/---

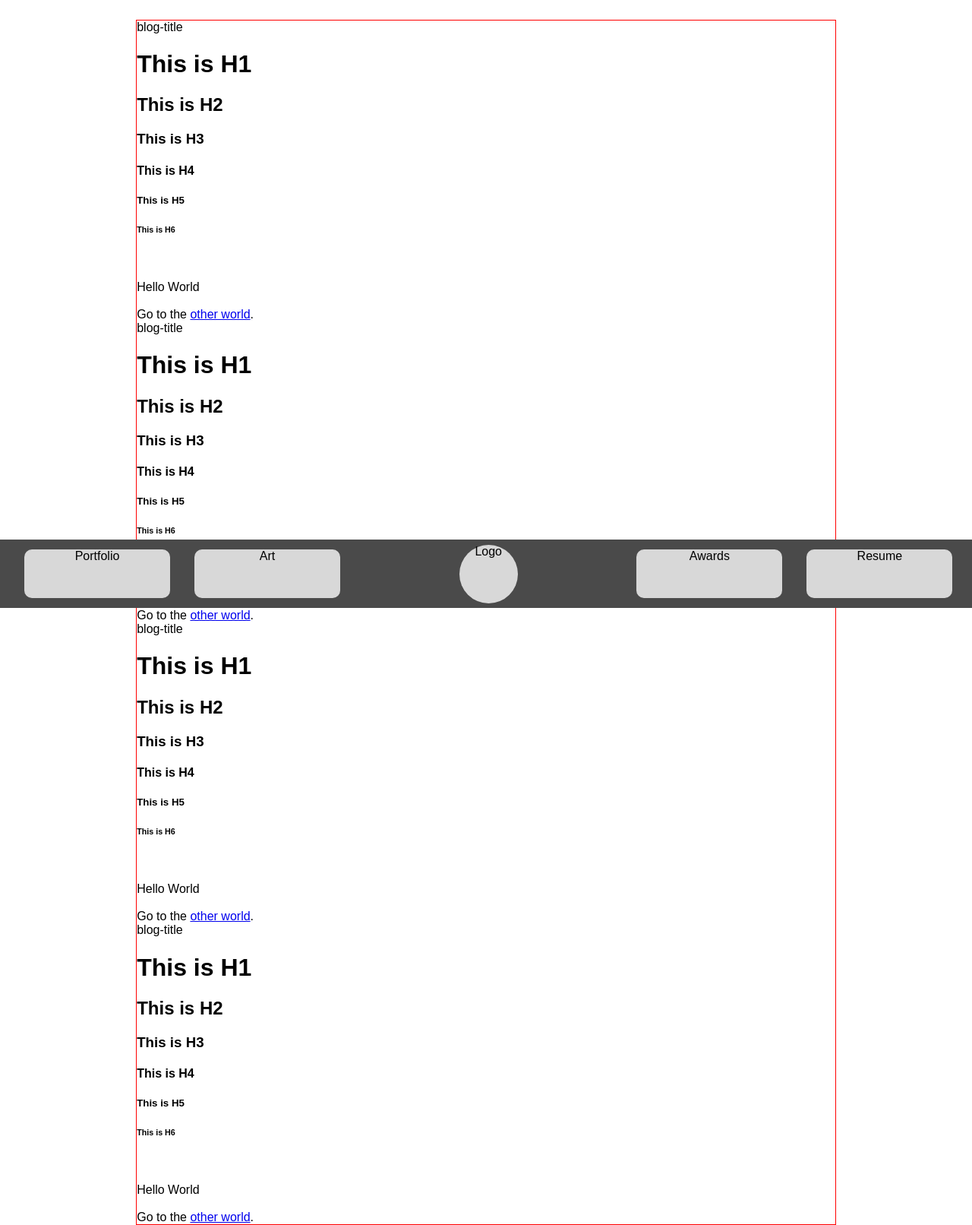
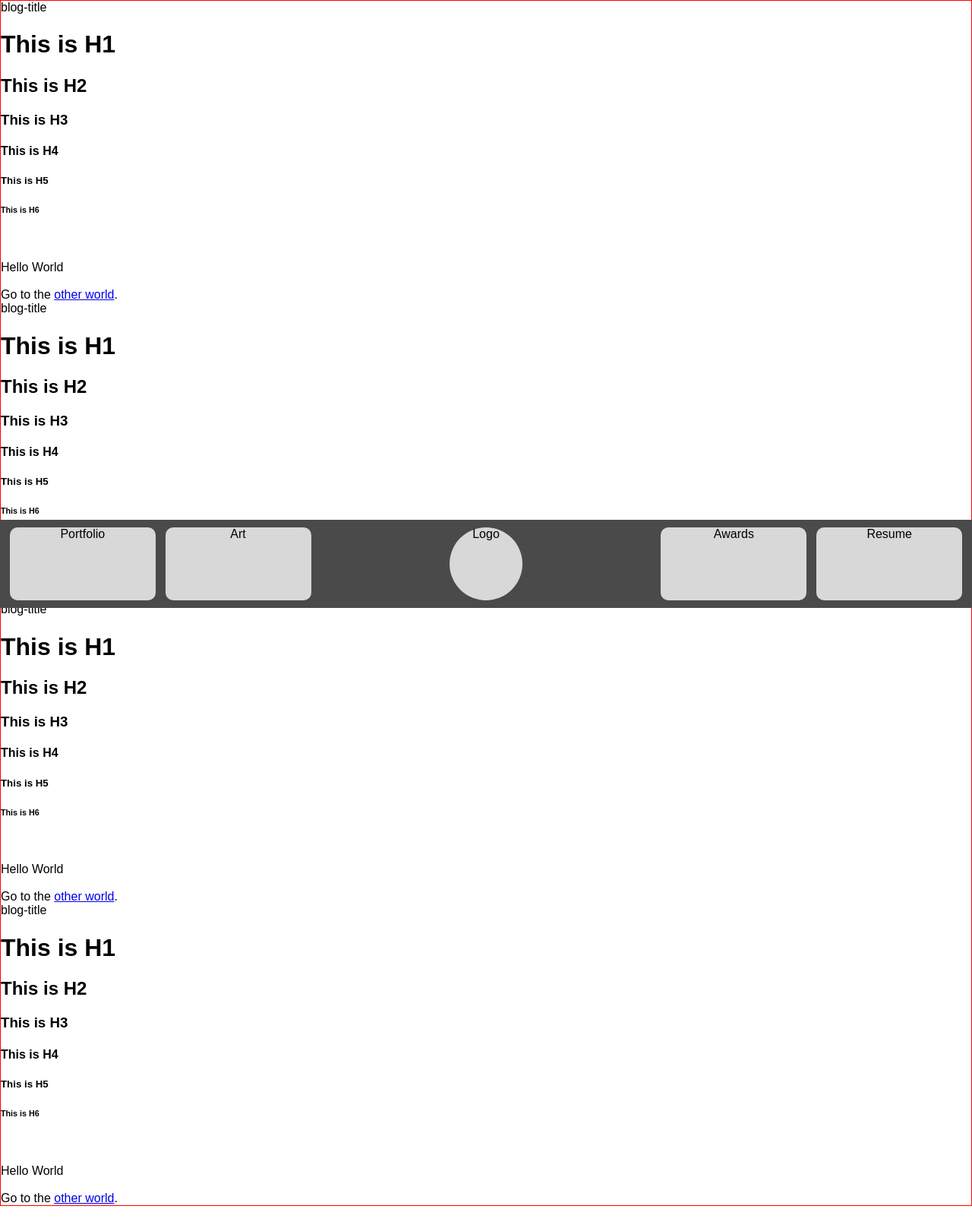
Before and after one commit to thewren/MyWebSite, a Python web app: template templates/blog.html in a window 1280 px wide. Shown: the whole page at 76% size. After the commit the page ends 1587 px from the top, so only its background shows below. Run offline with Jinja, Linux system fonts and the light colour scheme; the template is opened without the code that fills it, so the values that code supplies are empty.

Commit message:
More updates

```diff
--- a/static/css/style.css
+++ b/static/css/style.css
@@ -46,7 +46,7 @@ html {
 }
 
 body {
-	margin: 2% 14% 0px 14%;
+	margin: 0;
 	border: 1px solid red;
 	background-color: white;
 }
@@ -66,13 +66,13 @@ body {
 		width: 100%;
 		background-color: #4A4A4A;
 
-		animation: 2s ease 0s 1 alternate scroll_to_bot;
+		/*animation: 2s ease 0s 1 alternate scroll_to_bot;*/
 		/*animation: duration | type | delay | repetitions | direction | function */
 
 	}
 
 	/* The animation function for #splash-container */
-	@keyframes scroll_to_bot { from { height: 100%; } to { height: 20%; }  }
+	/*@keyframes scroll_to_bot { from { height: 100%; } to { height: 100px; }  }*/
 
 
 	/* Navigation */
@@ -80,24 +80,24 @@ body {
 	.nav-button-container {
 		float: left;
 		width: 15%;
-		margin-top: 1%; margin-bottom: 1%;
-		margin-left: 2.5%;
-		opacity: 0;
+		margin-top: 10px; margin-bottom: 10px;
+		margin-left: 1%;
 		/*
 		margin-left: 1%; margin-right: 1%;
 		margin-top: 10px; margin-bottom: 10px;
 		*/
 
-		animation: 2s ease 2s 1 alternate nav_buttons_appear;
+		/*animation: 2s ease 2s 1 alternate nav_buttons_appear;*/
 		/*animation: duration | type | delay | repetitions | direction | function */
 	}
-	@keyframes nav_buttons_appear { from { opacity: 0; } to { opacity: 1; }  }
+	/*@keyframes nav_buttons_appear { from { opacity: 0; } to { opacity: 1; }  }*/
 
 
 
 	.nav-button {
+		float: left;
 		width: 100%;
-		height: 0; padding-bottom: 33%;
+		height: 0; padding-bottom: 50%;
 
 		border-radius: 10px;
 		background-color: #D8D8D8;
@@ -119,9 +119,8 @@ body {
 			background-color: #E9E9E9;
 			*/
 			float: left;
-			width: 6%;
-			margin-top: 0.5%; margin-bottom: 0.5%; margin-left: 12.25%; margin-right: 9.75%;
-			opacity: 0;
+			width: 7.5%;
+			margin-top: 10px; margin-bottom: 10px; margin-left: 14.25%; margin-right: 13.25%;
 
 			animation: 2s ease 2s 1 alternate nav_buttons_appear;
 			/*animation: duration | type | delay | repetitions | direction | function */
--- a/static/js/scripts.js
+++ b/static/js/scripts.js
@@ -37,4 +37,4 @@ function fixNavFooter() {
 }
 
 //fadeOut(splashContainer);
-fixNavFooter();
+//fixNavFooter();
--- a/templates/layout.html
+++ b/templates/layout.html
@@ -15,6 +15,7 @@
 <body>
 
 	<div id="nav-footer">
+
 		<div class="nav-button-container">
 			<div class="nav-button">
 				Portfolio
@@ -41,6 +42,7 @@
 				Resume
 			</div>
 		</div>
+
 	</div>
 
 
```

\---

- ACTIVITY: Once you have checked every line of the material above, return the ones that hold the string "margin".

- WRITTEN RESPONSE:
-	margin: 2% 14% 0px 14%;
+	margin: 0;
-		margin-top: 1%; margin-bottom: 1%;
-		margin-left: 2.5%;
+		margin-top: 10px; margin-bottom: 10px;
+		margin-left: 1%;
 		margin-left: 1%; margin-right: 1%;
 		margin-top: 10px; margin-bottom: 10px;
-			margin-top: 0.5%; margin-bottom: 0.5%; margin-left: 12.25%; margin-right: 9.75%;
+			margin-top: 10px; margin-bottom: 10px; margin-left: 14.25%; margin-right: 13.25%;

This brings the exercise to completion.